Abbot Patrick’s Homily for the Easter Vigil
Easter Sunday Vigil, 2012
Christ has died; Christ is risen; Christ will come again. That is all we know and all we need to know about our faith as Christians. Our real and only future is through Him, with Him, and in Him. He is our great trail blazer. Without Him our life is a bubble in the ocean, the sparkle of a dragonfly in the night. It may light up the sky for a second but in the larger scheme of things it is unremarkable. There is another dimension the other side of the Milky Way; it is that place beyond the waterfall which we can reach once we have taken the plunge of death and held out our hand to Him. We will be carried through to Resurrection. So many of those we love are there before us and they are with us now around this altar. This other dimension is not a place or a time like the one we inhabit at this moment, as we stand here together lifting our darkness with the mellow glow of candlelight. Beyond us is a blaze of eternal light; not beyond, in the sense of miles away, but beyond in the twinkling of an eye, the revolving door that separates us from those who have left us and passed into eternity and infinity.
What we celebrate here this night is the certainty that God came down among us; came to walk this earth as a human being, not for any other reason than to be with us, to show us his love and to receive our love in return. He only remained with us for a short thirty three years because we couldn’t take any more of his transparent goodness, his strong, probing, searching, questioning, penetrating, all-pervading, love. It was a light too bright for us to bear. We had to quench it in order to survive. We thought we had finally put out that light but just as we were coming back from the killing fields a new kind of light dawned on our planet and this is the light we celebrate through this paschal candle.

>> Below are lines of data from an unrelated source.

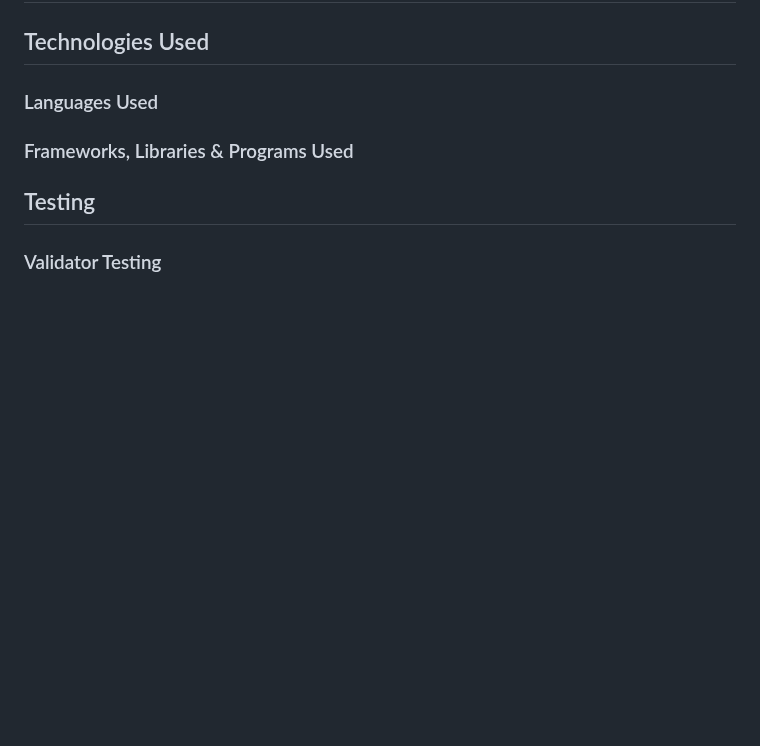
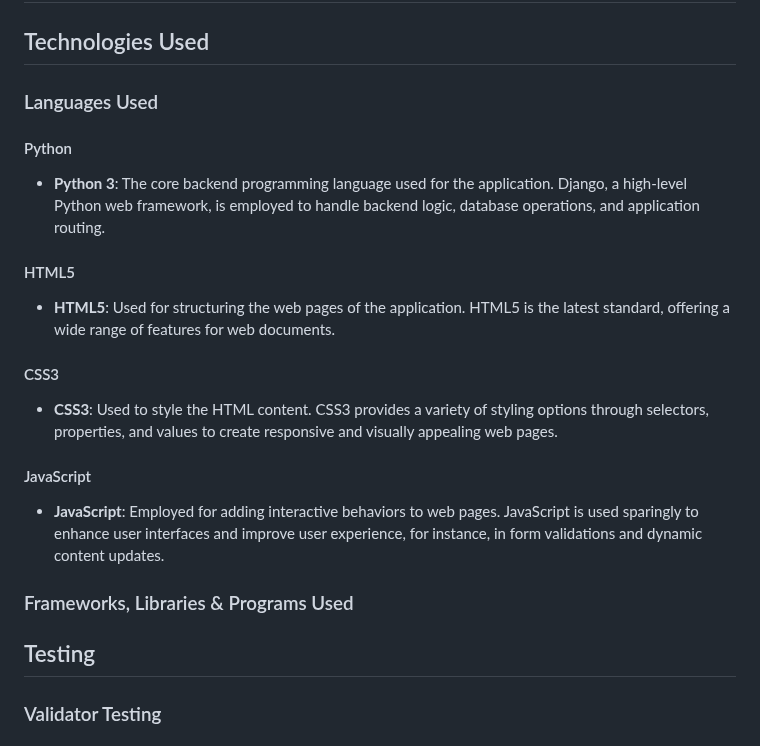
Before and after one commit to nathan-cool/ExpenseEase, a Markdown page: README.md, the part around the change. Rendered like a GitHub page; blank space fills up the shorter version.

Commit message:
Added a Languages Used section to ReadMe

```diff
--- a/README.md
+++ b/README.md
@@ -78,6 +78,18 @@
 ## Technologies Used
 
 ### Languages Used
+
+#### Python
+- **Python 3**: The core backend programming language used for the application. Django, a high-level Python web framework, is employed to handle backend logic, database operations, and application routing.
+
+#### HTML5
+- **HTML5**: Used for structuring the web pages of the application. HTML5 is the latest standard, offering a wide range of features for web documents.
+
+#### CSS3
+- **CSS3**: Used to style the HTML content. CSS3 provides a variety of styling options through selectors, properties, and values to create responsive and visually appealing web pages.
+
+#### JavaScript
+- **JavaScript**: Employed for adding interactive behaviors to web pages. JavaScript is used sparingly to enhance user interfaces and improve user experience, for instance, in form validations and dynamic content updates.
 
 ### Frameworks, Libraries & Programs Used
 
```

It is the light of resurrection, the light of divine love which has risen like the morning star to greet us. He has sent his love back to us in another way.
Tell all the truth but tell it slant – the poet advises:
The Truth must dazzle gradually,
Or each of us be blind—
He had to tell his love in a different more diluted and more distant way; easier for us to accommodate, more in accordance with our kind of time and space and our particular kind of heartbeat.
Too bright for our infirm Delight
The Truth’s superb surprise.
What we are witnessing here this evening, some of us for maybe the sixtieth time or more, is the Truth’s superb surprise repeated over the years, like the sudden appearance of dandelions, forsythia, gorse, and primroses spreading a halo of yellow across the green of our roadways and our countryside, making us aware of the fire that breaks from thee then, a billion Times told lovelier, more dangerous, O my chevalier!
The crude oil of His love, which bursts forth everywhere at Springtime throughout the world, has been refined into the more absorbable elements of the Eucharist. His body and blood made available as bread and wine, to our body and blood so that we too can rise from the dead with him. Let us taste and see that the Lord is good.
Christos Anesti (“Χριστός ἀνέστη!”), Christ is risen, Alleluia, Alleluia.Share on Facebook